As someone who oversees several branch software development offices in SF, LA, and Seattle (along with a few east coast ones) and is hiring developers (I've got 100+ and looking for more) - I can point to three things that are killing you:
Suggestion - Apply to work with this guy from LA. In 6 - 12 months, start making noise about wanting to transfer positions to the Seattle office.
Once you're in Seattle, with a job, you're not a Californian any more, and you can move to MSFT campus for the experience.
I think that's true - I was looking for a job in Seattle for a while, and had no trouble getting interviews as a Linux infrastructure manager, but the offers were low -- 20 - 30% lower pay than I was making in the SF Bay area. The pay difference was more than a years worth of house payments on my bay area house, so it wasn't worth the move.
If you're trying to pay for a San Francisco or New York house on a salary anywhere else, you aren't moving. Seattle salaries account for the fact that housing prices are 25-30% lower in urban Seattle / Bellevue / Redmond than in San Francisco, and the surrounding communities are significantly lower than that.
Per one of several cost-of-living comparison sites you can google for:
Rent Prices in San Francisco, CA are 71.43% higher than in Seattle, WA
Restaurant Prices in San Francisco, CA are 6.31% higher than in Seattle, WA
Groceries Prices in San Francisco, CA are 3.62% higher than in Seattle, WA
Local Purchasing Power in San Francisco, CA is 10.27% lower than in Seattle, WA
If it's so obvious, why has nobody yet done it with more than 5 years of smartphones on the market.
My Samsung G2 supports muting the ring by turning the phone over. Using the accelerometer isn't unique. Whacking it is pretty clever, though.
The community at Hydrogenaudio has prepared a Public Listening Test for comparison of the most popular audio codecs (AAC, Vorbis, and Microsoft's WMA included) in a battle to see how they stand at compressing audio at 64kbps.
Many of the participants right now have expressed their surprise at being unable to determine which is the original and which is the compressed version of 18 samples covering a vast amount of musical styles.

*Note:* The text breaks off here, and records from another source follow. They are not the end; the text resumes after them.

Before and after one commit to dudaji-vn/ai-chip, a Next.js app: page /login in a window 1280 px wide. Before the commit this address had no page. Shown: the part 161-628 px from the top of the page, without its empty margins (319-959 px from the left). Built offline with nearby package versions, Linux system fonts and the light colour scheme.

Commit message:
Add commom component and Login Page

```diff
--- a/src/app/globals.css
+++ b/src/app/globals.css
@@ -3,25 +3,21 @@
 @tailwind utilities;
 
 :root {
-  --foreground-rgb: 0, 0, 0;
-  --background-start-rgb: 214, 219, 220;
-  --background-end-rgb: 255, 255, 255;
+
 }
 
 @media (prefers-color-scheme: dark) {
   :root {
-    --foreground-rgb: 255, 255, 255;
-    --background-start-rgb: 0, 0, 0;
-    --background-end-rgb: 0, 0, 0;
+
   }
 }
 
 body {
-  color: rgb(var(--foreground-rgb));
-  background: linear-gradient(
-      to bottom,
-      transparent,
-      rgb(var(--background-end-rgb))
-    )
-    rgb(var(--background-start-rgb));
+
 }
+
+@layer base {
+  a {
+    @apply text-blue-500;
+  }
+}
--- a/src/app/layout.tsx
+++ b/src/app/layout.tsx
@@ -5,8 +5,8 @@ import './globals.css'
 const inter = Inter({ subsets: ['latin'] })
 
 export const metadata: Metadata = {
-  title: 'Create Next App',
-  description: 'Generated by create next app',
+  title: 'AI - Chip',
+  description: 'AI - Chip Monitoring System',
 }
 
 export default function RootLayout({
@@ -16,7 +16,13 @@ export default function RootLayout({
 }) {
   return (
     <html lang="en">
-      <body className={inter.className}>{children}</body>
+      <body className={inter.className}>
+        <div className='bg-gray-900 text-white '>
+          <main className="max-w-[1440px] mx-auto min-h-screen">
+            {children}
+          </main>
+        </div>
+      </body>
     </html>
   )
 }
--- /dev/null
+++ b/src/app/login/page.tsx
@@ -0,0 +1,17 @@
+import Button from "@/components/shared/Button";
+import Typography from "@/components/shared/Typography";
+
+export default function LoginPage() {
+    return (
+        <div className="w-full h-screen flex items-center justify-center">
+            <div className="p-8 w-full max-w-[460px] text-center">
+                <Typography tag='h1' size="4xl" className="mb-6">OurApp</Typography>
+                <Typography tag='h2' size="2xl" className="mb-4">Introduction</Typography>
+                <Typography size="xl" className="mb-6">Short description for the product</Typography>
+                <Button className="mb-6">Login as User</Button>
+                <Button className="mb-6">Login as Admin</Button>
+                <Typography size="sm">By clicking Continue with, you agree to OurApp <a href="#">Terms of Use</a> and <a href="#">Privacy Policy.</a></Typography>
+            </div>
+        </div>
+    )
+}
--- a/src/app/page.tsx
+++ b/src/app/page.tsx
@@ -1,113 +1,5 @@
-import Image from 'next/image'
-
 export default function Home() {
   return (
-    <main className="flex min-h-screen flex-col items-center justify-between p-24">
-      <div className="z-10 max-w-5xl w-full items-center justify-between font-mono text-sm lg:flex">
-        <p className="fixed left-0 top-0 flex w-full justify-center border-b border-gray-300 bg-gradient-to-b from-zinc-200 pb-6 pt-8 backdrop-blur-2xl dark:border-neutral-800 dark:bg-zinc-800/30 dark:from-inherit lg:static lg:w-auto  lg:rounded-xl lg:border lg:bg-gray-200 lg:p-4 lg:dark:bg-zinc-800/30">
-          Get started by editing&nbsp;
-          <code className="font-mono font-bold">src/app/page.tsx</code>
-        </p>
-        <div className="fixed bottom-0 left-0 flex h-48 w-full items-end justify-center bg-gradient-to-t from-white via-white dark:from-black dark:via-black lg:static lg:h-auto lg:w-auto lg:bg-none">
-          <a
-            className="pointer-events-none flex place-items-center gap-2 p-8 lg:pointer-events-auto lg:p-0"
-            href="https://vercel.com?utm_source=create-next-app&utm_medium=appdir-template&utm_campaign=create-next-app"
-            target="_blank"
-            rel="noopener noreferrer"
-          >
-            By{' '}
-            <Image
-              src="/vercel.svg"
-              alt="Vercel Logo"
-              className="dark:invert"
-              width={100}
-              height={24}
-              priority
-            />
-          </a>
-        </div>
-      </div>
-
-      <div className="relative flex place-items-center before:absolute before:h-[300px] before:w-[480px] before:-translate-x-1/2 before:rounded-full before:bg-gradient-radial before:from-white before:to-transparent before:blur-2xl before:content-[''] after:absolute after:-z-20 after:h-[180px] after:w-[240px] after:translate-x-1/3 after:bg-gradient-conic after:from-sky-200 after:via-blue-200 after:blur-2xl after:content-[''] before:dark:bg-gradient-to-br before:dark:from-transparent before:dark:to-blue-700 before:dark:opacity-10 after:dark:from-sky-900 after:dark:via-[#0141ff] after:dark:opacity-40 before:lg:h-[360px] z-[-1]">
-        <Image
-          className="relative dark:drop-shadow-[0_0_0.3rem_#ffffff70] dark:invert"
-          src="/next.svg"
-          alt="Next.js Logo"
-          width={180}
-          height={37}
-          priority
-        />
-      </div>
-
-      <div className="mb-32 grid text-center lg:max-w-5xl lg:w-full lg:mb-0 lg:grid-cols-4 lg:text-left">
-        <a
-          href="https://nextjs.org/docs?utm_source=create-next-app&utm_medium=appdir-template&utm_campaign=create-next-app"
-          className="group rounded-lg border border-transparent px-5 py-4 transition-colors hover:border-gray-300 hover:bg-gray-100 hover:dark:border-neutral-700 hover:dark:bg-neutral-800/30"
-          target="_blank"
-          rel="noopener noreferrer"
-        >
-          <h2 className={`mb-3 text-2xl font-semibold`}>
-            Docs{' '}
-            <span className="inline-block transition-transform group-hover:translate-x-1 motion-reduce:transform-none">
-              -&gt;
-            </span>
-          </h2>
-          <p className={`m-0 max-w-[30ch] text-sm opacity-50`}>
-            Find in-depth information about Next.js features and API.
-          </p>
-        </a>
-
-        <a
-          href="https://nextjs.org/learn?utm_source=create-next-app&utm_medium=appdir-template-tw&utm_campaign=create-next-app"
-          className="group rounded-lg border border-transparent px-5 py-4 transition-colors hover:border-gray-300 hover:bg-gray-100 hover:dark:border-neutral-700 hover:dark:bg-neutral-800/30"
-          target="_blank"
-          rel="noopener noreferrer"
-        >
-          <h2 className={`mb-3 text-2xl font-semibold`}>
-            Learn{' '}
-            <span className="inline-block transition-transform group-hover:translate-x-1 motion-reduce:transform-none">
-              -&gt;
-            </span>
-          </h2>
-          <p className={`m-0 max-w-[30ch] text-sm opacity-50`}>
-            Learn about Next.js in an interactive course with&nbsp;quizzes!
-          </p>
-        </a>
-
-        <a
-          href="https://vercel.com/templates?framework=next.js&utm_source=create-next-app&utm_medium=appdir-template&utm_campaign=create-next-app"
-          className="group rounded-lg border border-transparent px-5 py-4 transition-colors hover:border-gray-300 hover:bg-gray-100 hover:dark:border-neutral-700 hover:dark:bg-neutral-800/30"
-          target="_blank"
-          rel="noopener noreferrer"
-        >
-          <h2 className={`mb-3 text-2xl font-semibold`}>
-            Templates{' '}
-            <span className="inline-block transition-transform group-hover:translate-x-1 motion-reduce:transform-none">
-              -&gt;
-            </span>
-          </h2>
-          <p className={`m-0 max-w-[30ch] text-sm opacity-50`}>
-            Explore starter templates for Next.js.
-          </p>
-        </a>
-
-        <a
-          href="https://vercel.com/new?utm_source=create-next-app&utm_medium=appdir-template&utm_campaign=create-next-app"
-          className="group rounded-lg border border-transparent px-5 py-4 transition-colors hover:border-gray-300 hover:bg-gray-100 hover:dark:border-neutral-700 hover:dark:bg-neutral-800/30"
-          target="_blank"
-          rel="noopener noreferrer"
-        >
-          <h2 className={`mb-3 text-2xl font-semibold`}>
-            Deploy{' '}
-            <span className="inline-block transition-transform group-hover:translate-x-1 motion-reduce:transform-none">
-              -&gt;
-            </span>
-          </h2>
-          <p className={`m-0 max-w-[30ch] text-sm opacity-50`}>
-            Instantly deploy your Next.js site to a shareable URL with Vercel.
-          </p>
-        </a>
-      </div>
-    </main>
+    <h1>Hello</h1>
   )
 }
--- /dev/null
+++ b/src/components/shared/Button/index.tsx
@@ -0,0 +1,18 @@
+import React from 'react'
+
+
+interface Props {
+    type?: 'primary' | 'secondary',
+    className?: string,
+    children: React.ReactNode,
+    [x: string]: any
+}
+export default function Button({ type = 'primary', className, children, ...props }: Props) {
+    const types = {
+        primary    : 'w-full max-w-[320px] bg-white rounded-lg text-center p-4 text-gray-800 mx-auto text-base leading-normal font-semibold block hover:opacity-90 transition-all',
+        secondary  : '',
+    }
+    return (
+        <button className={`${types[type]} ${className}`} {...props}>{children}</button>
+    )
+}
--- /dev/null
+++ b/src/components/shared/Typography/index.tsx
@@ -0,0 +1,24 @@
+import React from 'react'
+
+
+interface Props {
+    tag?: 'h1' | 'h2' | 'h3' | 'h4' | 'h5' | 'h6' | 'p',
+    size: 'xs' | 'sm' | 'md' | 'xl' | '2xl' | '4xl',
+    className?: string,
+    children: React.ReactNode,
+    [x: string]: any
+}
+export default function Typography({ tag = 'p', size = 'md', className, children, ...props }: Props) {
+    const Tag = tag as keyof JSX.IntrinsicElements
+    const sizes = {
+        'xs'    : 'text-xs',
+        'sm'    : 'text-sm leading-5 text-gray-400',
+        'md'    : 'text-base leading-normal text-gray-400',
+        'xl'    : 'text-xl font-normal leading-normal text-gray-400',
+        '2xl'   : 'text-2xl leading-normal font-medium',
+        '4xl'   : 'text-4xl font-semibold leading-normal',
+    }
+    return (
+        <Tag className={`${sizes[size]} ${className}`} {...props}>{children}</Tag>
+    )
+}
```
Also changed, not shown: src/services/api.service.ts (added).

The results of this test (and other that are conducted at Hydrogenaudio) will be used by the developers of the codecs to further improve the "transparency" and let this kind of test be even harder.
Everyone is invited to participate and show how good your listening is!"